Maybe I'm just bitter, but when I ran across the list of Canada's Top 40 Under 40, in the Globe and Mail, it didn't make me feel all warm and fuzzy - even with five McGillians making the cut. I mean young AND successful? My middle-aged inferiority complex is bloating along just fine by itself, thank you very much. Pyschology prof Karim Nader leads the McGill charge with his groundbreaking research into erasing or modifying traumatic memories through chemistry. (For story see the March 2, 2006, Reporter "When Memory Lane Takes a Wrong Turn.") Rounding out the exclusive list are alumni Lorne Abony, Christopher Alexander, Philip Zelazo, Jean-Francois Courville and Dov Bercovici.

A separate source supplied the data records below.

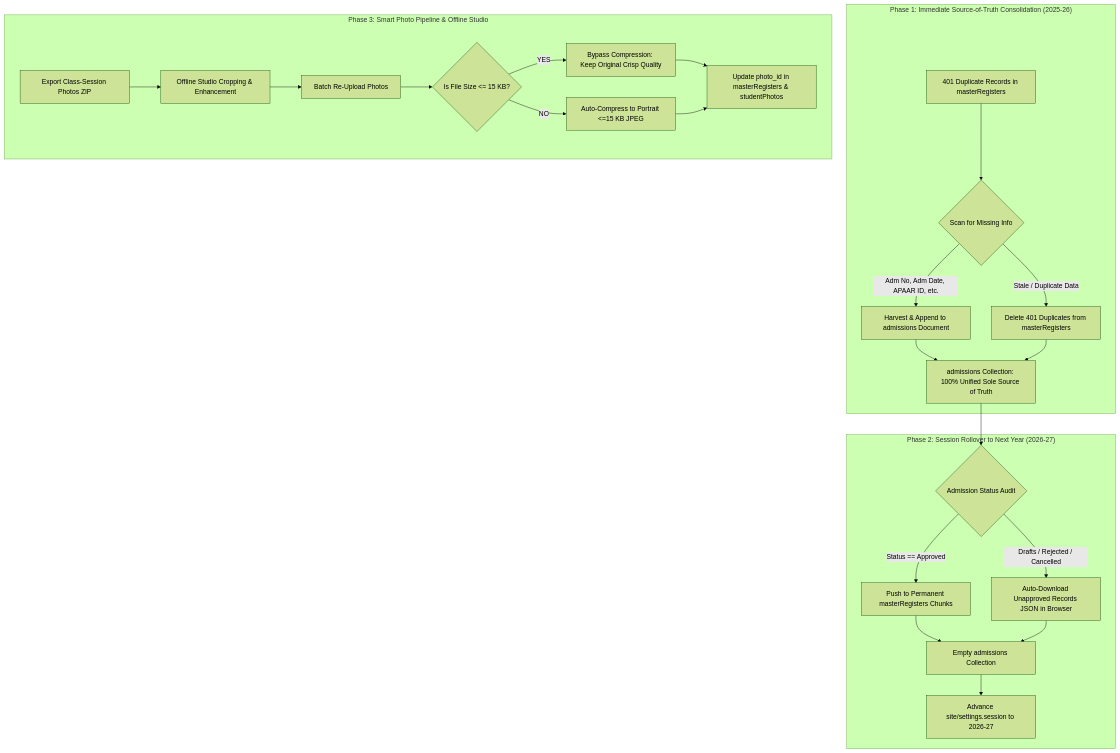
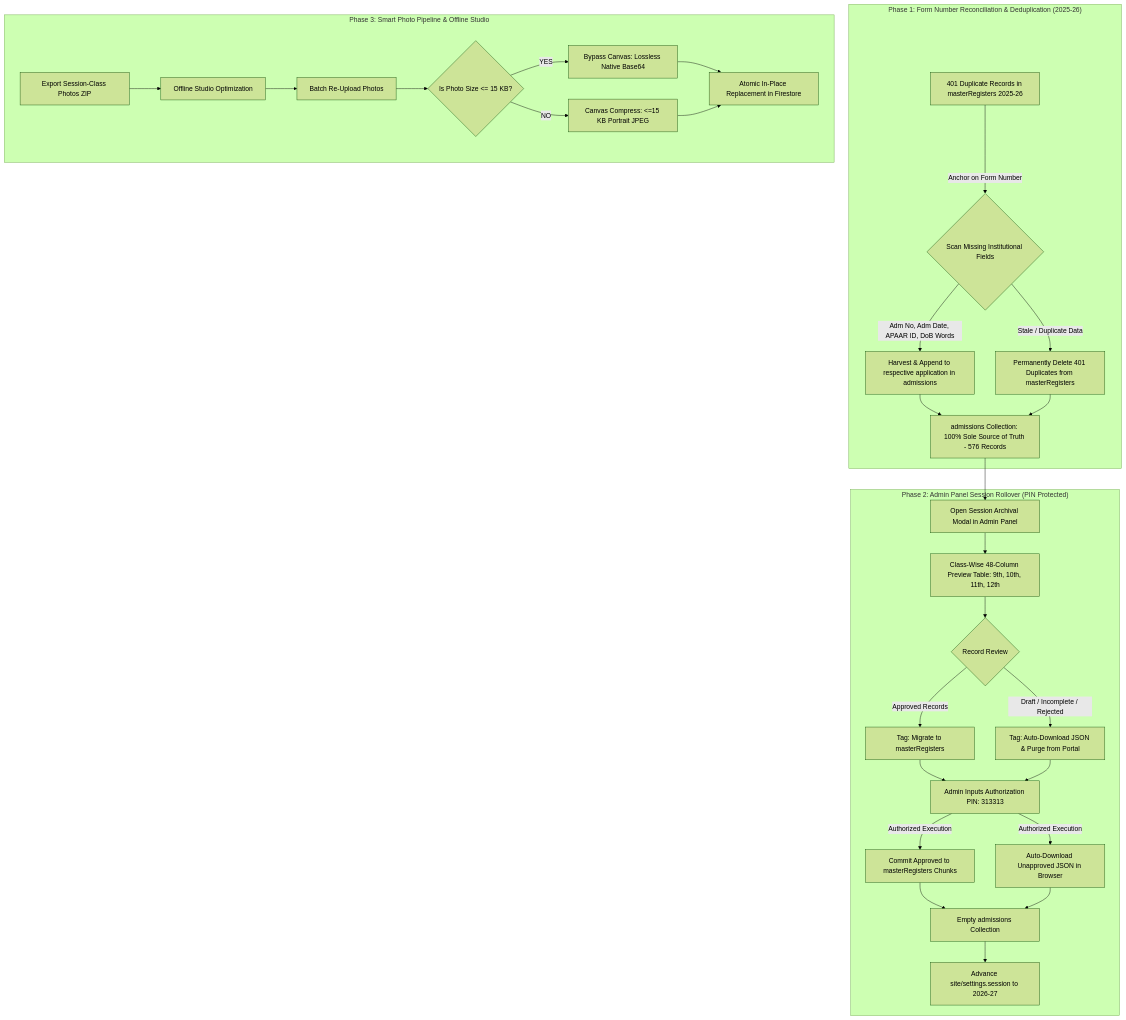
Before and after one commit to admexamhssshangus-dot/hss.shangus_website: the first of 2 diagrams in docs/SESSION_ROLL_AND_PHOTO_PIPELINE_PLAN.md, drawn with Mermaid (forest theme). The commit also changed other lines of this file and 1 other file, not shown here.

Commit message:
fix(admin-tools): eliminate duplicate export controls in database backup tab and update session roll plan with pin 313313 and form-number matching

````diff
--- a/docs/SESSION_ROLL_AND_PHOTO_PIPELINE_PLAN.md
+++ b/docs/SESSION_ROLL_AND_PHOTO_PIPELINE_PLAN.md
@@ -13,29 +16,35 @@
 ```mermaid
 graph TD
-    subgraph CurrentSessionClean["Phase 1: Immediate Source-of-Truth Consolidation (2025-26)"]
-        A[401 Duplicate Records in masterRegisters] --> B{Scan for Missing Info}
-        B -->|Adm No, Adm Date, APAAR ID, etc.| C[Harvest & Append to admissions Document]
-        B -->|Stale / Duplicate Data| D[Delete 401 Duplicates from masterRegisters]
-        C --> E[admissions Collection: 100% Unified Sole Source of Truth]
+    subgraph Phase1["Phase 1: Form Number Reconciliation & Deduplication (2025-26)"]
+        A[401 Duplicate Records in masterRegisters 2025-26] -->|Anchor on Form Number| B{Scan Missing Institutional Fields}
+        B -->|Adm No, Adm Date, APAAR ID, DoB Words| C[Harvest & Append to respective application in admissions]
+        B -->|Stale / Duplicate Data| D[Permanently Delete 401 Duplicates from masterRegisters]
+        C --> E[admissions Collection: 100% Sole Source of Truth - 576 Records]
         D --> E
     end
 
-    subgraph RolloverExecution["Phase 2: Session Rollover to Next Year (2026-27)"]
-        E --> F{Admission Status Audit}
-        F -->|Status == Approved| G[Push to Permanent masterRegisters Chunks]
-        F -->|Drafts / Rejected / Cancelled| H[Auto-Download Unapproved Records JSON in Browser]
-        G --> I[Empty admissions Collection]
-        H --> I
-        I --> J[Advance site/settings.session to 2026-27]
+    subgraph Phase2["Phase 2: Admin Panel Session Rollover (PIN Protected)"]
+        E --> F[Open Session Archival Modal in Admin Panel]
+        F --> G[Class-Wise 48-Column Preview Table: 9th, 10th, 11th, 12th]
+        G --> H{Record Review}
+        H -->|Approved Records| I[Tag: Migrate to masterRegisters]
+        H -->|Draft / Incomplete / Rejected| J[Tag: Auto-Download JSON & Purge from Portal]
+        I --> K[Admin Inputs Authorization PIN: 313313]
+        J --> K
+        K -->|Authorized Execution| L[Commit Approved to masterRegisters Chunks]
+        K -->|Authorized Execution| M[Auto-Download Unapproved JSON in Browser]
+        L --> N[Empty admissions Collection]
+        M --> N
+        N --> O[Advance site/settings.session to 2026-27]
     end
 
-    subgraph PhotoPipeline["Phase 3: Smart Photo Pipeline & Offline Studio"]
-        K[Export Class-Session Photos ZIP] --> L[Offline Studio Cropping & Enhancement]
-        L --> M[Batch Re-Upload Photos]
-        M --> N{Is File Size <= 15 KB?}
-        N -->|YES| O[Bypass Compression: Keep Original Crisp Quality]
-        N -->|NO| P[Auto-Compress to Portrait <=15 KB JPEG]
-        O --> Q[Update photo_id in masterRegisters & studentPhotos]
-        P --> Q
+    subgraph Phase3["Phase 3: Smart Photo Pipeline & Offline Studio"]
+        P[Export Session-Class Photos ZIP] --> Q[Offline Studio Optimization]
+        Q --> R[Batch Re-Upload Photos]
+        R --> S{Is Photo Size <= 15 KB?}
+        S -->|YES| T[Bypass Canvas: Lossless Native Base64]
+        S -->|NO| U[Canvas Compress: <=15 KB Portrait JPEG]
+        T --> V[Atomic In-Place Replacement in Firestore]
+        U --> V
     end
 ```
````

Anyone looking to take a shot at Stephen Harper's decision to ban media coverage of the repatriation of Canadian soldiers killed in Afghanistan will have to line up behind Desmond Morton. Recently heard on CBC Radio's Cross Country Check-Up and quoted in the Montreal Gazette, the National Post and the Globe and Mail, Morton didn't mince his words when asked about the PM's stance. "I hope the people make this an issue and not be impressed by the terror of the prime minister," he said. Morton 1, Harper 0.